Chondrosarcoma also can originate at the skull base from the cartilage between the clivus and the petrous bone. This is called petro-clival synchondrosis.
As with all cancers, the prognosis or outcome depends upon how large the tumor is and whether it has spread to distant structures.
Chondrosarcoma most often occurs in people between 50 and 70 years old. It rarely affects people younger than 20. Males and females are at equal risk of developing chondrosarcoma.
Symptoms can include a large lump or mass on a bone, pressure surrounding the mass, or severe pain. Symptoms of chondrosarcoma of the skull base are neurological, and may include headaches, as well as vision or hearing disturbances.
At UPMC, the preferred surgical treatment for chondrosarcoma of the skull base is the Endoscopic Endonasal Approach (EEA). This innovative, minimally invasive technique uses the nose and nasal cavities as natural corridors to access hard-to-reach or previously inoperable tumors. Benefits of EEA include:
To make the diagnosis of chondrosarcoma, your doctor will ask you about your symptoms and medical history and perform a physical exam.
Symptoms of chondrosarcoma of the skull base (petro-clival synchondrosis) may include:
Diagnostic tests may include:
Treatment options for chondrosarcomas vary based on the patient, but surgery is most common.
Surgery is the main treatment used to remove and treat chondrosarcomas of the skull base, or petro-clival synchondrosis.
Chondrosarcomas of the skull base may be approached directly using the Endoscopic Endonasal Approach (EEA).This state-of-the-art, minimally invasive treatment approach allows surgeons to access the tumor through the natural corridor of the nose, without making an open incision. Surgeons then remove the chondrosarcoma through the nose and nasal cavities.
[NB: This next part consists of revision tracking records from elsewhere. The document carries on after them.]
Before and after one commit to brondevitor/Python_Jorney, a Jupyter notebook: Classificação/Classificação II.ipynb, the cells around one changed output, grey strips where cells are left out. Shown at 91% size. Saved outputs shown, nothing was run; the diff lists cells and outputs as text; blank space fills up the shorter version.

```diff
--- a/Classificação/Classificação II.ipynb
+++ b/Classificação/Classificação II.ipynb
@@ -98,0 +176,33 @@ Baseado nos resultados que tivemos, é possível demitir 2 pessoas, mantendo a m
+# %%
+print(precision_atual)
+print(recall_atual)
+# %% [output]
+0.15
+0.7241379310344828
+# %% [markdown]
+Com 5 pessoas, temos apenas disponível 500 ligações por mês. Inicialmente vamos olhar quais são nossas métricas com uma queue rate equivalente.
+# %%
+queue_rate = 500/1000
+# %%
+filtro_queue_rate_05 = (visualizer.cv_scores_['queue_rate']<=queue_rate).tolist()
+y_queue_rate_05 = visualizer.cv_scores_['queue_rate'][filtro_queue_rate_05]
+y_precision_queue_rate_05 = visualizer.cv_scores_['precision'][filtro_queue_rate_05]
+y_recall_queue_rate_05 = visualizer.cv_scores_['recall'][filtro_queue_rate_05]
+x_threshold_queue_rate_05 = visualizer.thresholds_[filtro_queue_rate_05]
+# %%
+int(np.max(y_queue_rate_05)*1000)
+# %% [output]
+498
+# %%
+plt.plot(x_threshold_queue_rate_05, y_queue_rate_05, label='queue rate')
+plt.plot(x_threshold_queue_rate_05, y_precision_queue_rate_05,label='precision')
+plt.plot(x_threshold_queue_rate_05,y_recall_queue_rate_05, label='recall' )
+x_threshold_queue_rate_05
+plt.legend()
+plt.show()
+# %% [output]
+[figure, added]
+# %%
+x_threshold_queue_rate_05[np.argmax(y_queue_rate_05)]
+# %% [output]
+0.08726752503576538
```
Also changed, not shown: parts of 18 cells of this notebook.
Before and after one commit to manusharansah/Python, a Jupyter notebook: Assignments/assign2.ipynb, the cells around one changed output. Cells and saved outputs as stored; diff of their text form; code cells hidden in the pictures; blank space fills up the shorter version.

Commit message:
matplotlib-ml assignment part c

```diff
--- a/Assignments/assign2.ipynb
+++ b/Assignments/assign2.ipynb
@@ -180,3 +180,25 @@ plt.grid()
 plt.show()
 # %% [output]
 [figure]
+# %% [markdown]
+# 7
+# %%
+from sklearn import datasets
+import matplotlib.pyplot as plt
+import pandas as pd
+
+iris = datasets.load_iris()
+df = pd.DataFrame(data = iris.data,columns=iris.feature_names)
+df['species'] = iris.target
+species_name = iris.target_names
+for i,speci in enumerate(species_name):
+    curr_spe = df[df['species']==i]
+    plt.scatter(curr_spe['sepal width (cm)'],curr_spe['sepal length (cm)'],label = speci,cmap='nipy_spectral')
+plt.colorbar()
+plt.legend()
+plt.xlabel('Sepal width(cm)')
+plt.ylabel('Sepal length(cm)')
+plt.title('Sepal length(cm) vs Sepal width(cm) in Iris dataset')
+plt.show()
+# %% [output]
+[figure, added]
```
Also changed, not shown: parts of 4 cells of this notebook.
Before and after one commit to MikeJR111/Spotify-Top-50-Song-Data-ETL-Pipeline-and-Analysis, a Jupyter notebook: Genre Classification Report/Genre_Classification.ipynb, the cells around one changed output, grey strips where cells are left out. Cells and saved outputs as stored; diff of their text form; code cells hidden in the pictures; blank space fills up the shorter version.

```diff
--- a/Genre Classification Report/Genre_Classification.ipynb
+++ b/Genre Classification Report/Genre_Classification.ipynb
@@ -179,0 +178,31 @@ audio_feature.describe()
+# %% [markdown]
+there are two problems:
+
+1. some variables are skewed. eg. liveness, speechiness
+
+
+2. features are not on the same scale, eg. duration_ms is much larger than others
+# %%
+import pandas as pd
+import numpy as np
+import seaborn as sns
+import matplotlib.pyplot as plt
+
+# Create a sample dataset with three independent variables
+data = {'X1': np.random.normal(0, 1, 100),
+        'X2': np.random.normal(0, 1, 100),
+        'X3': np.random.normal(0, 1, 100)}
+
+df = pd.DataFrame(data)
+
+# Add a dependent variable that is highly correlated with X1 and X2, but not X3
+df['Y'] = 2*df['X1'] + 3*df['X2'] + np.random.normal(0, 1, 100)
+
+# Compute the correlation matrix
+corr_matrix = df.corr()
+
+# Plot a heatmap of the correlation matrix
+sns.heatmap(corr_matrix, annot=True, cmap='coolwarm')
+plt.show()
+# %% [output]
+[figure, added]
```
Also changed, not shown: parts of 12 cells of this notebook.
EEA offers the benefits of no incisions to heal, no disfigurement, and a faster recovery time.
If you need complementary treatments, such as radiation, those therapies can begin soon after EEA surgery.
Additional treatments for chondrosarcoma may include chemotherapy or radiation therapy.